-------- DATA RECORDS --------

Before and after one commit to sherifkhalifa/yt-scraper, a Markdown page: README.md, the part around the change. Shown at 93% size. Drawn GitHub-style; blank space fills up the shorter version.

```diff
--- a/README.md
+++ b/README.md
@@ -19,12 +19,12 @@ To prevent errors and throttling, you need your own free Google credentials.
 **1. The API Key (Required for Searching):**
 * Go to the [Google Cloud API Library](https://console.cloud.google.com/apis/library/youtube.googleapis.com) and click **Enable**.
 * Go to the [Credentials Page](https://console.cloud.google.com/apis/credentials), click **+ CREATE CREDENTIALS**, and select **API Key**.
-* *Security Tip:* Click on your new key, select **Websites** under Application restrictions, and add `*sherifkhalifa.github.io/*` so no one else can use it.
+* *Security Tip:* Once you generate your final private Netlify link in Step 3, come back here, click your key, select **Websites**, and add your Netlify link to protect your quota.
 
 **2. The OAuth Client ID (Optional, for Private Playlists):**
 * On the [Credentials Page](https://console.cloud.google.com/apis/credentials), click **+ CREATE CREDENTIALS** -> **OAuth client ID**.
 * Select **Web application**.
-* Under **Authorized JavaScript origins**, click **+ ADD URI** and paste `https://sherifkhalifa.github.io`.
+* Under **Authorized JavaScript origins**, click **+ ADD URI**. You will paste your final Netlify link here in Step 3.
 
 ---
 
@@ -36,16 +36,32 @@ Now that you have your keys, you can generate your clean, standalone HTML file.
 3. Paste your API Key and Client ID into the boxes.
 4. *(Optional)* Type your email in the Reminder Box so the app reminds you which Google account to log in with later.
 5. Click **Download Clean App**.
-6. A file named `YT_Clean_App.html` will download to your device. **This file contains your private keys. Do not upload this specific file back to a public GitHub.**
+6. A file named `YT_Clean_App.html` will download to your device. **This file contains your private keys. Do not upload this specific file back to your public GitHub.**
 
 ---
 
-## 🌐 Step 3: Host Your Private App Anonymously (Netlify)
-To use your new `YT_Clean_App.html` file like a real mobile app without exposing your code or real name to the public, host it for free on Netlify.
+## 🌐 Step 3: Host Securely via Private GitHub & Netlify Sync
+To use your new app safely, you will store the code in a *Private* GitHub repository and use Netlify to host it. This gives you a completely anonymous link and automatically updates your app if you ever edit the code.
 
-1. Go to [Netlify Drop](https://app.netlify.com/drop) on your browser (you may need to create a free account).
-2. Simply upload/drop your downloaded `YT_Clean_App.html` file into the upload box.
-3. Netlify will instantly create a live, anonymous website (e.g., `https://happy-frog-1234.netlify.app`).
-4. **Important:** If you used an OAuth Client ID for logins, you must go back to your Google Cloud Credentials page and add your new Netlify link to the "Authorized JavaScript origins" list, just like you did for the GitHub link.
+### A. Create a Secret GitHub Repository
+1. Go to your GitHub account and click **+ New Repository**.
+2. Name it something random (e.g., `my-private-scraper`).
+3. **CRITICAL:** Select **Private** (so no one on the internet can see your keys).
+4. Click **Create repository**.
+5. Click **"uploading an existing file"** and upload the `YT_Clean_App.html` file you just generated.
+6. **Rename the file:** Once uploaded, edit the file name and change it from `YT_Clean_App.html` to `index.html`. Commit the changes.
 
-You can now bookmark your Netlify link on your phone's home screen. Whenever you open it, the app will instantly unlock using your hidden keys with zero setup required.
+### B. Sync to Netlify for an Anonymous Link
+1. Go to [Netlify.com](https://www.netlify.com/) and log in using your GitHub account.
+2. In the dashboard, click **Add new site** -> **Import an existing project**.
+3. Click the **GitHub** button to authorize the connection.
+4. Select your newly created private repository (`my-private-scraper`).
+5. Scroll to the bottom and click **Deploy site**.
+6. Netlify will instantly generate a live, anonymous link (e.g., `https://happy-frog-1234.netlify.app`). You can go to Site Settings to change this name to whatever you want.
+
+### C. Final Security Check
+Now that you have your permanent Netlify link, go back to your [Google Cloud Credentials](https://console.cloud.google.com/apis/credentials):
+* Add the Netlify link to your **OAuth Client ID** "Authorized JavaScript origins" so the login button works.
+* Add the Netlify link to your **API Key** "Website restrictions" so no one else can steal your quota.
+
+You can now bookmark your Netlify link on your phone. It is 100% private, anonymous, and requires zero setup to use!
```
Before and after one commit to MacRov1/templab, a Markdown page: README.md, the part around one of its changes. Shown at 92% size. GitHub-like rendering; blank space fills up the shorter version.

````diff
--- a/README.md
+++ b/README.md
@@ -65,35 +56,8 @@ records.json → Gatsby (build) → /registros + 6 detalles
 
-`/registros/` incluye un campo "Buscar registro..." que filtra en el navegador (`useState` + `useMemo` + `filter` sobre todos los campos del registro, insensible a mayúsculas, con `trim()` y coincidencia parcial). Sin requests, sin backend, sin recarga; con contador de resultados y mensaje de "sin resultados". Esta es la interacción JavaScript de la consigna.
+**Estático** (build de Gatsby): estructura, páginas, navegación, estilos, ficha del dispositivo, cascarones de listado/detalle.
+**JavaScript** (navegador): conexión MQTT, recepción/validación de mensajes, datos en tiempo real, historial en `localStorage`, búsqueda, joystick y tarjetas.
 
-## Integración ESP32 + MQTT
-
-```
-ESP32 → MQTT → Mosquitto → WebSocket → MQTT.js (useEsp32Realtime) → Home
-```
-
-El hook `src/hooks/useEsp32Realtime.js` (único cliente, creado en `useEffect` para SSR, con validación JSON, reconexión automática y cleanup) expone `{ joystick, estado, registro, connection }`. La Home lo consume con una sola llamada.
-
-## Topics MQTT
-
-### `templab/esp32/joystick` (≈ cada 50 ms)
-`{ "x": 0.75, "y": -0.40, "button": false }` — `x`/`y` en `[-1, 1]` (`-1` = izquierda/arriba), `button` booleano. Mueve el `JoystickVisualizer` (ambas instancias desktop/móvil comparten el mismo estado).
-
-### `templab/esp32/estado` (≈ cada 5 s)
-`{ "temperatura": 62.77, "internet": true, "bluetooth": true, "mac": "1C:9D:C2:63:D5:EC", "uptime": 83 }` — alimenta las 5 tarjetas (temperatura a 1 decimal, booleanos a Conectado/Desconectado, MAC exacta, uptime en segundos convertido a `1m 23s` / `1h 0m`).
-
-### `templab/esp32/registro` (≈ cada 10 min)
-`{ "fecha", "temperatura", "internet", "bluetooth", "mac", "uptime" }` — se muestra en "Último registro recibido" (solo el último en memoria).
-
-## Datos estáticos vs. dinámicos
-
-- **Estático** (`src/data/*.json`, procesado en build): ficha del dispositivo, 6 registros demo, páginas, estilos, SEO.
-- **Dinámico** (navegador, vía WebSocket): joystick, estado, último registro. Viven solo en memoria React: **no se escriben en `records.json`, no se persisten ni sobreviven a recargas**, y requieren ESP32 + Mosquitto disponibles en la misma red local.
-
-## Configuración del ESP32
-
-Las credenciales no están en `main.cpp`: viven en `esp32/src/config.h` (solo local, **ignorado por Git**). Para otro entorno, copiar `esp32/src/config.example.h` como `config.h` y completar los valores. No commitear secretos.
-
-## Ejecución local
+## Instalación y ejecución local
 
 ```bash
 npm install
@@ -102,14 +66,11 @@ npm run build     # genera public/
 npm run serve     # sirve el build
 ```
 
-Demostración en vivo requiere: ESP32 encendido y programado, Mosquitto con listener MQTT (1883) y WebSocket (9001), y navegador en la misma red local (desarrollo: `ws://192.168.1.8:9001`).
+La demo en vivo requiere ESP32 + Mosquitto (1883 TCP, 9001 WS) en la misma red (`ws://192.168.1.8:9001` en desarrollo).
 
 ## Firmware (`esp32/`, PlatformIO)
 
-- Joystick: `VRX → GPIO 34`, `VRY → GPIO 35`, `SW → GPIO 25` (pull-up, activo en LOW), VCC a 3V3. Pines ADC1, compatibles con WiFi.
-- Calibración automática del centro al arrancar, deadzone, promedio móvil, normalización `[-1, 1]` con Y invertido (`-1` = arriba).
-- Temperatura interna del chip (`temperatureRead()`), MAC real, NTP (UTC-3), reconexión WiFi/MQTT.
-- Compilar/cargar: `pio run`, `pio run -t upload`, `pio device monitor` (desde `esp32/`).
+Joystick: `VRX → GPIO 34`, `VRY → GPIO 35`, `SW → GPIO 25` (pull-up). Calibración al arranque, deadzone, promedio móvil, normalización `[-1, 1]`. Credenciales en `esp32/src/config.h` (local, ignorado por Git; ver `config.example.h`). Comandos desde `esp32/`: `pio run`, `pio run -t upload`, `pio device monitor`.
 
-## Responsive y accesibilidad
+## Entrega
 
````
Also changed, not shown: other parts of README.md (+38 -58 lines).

--------

▸ TASK DESCRIPTION: Copy every line above that holds the word "free".

▸ SOLUTION TO THE PROBLEM:
@@ -19,12 +19,12 @@ To prevent errors and throttling, you need your own free Google credentials.
-To use your new `YT_Clean_App.html` file like a real mobile app without exposing your code or real name to the public, host it for free on Netlify.
-1. Go to [Netlify Drop](https://app.netlify.com/drop) on your browser (you may need to create a free account).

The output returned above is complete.